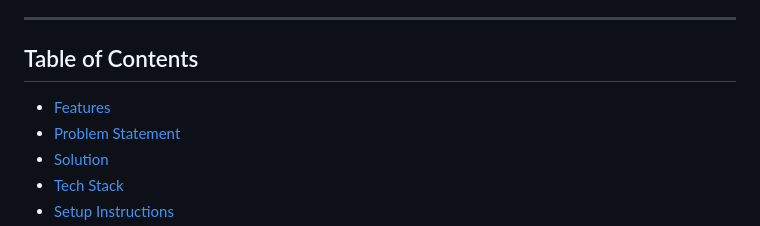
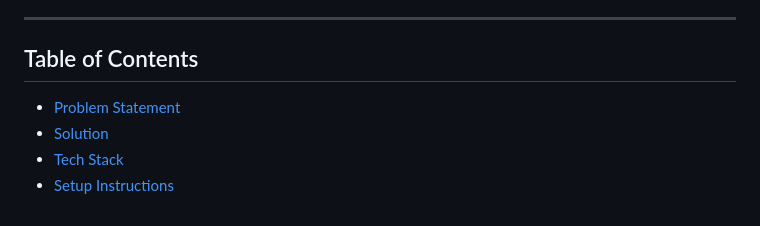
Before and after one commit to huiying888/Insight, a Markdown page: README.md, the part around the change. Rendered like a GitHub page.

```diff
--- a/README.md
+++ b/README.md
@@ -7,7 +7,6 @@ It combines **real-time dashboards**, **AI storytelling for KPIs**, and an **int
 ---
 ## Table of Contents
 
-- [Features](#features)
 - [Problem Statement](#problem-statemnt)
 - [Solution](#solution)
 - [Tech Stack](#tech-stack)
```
* * *
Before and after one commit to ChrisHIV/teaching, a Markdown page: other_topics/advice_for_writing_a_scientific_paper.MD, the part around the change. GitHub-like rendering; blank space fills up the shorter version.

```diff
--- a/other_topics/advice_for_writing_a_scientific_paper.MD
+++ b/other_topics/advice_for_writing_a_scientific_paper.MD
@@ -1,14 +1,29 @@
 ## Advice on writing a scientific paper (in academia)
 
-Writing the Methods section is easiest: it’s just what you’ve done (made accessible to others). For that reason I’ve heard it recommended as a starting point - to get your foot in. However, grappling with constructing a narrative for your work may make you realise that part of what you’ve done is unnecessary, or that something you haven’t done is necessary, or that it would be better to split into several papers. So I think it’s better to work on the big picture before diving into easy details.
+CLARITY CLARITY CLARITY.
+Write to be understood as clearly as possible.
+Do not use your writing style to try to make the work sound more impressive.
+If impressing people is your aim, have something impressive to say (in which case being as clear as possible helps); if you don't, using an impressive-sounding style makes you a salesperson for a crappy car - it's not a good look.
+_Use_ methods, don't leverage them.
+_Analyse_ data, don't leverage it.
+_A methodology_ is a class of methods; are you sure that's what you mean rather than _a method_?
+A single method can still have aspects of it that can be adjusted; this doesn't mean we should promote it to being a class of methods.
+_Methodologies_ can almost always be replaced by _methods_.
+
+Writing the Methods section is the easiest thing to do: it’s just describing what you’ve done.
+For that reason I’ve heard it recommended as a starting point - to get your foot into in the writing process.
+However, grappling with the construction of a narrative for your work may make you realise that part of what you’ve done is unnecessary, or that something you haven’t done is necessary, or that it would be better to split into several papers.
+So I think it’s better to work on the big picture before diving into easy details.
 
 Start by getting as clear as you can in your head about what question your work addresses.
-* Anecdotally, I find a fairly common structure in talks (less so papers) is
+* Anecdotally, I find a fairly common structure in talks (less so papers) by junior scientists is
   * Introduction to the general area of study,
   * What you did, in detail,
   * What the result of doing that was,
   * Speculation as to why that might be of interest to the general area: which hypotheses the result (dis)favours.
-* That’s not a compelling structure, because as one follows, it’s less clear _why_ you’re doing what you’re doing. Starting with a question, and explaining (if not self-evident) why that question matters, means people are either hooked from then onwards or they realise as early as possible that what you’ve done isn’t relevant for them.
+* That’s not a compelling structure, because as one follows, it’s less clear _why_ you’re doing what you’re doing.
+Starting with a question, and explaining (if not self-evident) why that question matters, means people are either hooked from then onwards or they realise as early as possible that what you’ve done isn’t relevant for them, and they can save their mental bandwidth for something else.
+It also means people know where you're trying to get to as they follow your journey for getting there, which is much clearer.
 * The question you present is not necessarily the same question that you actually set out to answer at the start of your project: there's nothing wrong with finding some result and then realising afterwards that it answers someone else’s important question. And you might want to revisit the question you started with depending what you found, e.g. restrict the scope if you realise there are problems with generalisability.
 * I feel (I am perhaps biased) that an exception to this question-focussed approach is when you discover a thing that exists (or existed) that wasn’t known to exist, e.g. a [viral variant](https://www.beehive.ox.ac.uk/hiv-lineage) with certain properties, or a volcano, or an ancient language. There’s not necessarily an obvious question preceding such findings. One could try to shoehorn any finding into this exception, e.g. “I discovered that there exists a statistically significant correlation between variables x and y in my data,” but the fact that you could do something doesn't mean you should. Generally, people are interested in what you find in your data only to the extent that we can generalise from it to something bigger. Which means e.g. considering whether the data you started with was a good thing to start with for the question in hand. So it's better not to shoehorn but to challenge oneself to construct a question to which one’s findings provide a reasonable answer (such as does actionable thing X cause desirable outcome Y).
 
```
* * *
Go through the entries and copy every line that has "README".

**The completed task**.
Before and after one commit to huiying888/Insight, a Markdown page: README.md, the part around the change. Rendered like a GitHub page.
--- a/README.md
+++ b/README.md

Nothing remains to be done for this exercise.